“We’re trying to make something that is affordable by design,” Hopkins said.
According to the county literature on Cottage Housing Developments, they are allowed in both low-density (R1) and medium-density (R2) residential zones on parcels of at least 8,000 square feet. The property must be served by sewers, not septic.
Cottage developments have shared parking areas and shared open space, though each house is allowed 60 square feet of private yard.
Tiny homes can be used for cottage housing developments as long as they meet building codes and are placed on permanent foundations.
Changes at the county and a change of heart
In addition to its ADU/JADU and cottage housing policies, the county has made several other changes, according to Hopkins. Transitional and supportive housing is now allowed in all zoning districts that allow single-family homes.

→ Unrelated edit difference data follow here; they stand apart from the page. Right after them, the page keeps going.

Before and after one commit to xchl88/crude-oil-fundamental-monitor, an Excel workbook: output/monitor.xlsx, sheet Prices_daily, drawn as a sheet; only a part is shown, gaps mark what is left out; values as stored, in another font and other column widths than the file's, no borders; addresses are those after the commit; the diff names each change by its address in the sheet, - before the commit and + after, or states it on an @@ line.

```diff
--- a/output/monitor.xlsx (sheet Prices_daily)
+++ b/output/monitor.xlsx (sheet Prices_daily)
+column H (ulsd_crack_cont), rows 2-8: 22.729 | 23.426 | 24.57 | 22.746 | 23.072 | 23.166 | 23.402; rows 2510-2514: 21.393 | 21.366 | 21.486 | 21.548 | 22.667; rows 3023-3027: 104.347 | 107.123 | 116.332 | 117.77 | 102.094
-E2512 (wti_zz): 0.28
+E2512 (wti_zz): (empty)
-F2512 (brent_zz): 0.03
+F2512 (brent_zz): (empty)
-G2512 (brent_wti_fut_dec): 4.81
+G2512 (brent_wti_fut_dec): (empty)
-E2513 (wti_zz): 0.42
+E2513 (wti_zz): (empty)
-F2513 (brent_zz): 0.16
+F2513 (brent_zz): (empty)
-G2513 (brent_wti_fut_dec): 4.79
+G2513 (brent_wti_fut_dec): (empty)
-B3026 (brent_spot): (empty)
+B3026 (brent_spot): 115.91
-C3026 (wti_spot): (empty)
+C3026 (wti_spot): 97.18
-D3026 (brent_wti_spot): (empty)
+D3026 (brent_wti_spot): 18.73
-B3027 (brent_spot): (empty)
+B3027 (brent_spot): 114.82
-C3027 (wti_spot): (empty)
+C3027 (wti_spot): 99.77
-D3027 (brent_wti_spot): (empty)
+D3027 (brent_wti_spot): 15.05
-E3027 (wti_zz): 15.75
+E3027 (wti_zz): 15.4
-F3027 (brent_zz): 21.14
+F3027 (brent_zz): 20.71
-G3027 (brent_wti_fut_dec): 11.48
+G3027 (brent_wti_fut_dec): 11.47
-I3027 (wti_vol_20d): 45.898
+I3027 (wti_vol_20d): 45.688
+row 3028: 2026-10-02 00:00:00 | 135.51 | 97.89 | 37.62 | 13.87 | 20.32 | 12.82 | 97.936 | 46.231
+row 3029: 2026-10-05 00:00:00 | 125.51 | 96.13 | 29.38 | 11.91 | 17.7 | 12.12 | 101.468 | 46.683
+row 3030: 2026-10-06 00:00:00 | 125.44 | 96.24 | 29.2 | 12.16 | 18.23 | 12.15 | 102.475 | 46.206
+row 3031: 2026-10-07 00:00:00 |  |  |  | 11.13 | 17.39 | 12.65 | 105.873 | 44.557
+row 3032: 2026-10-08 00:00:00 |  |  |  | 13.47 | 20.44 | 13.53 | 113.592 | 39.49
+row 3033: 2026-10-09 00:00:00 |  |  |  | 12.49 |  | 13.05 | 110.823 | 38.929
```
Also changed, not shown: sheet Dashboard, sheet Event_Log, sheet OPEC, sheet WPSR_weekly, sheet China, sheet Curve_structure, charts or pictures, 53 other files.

The county has also upped the percentage of mixed-use developments that can be used for housing.
“And finally,” said Hopkins, “we are reducing permitting requirements and focusing on streamlining projects that meet our goals for affordability. So if you’re going to build affordable housing, we want to be your partner and we want to get it done as quickly as we can.”
At the end of Raise the Roof, Hopkins made a special plea to the people of Sonoma County and especially to development-leery west county-ites.
“Stand up for housing,” Hopkins said. “Don’t have a knee-jerk reaction against housing developments in your neighborhood. Be a YIMBY, not a NIMBY. It’ll make all the difference.”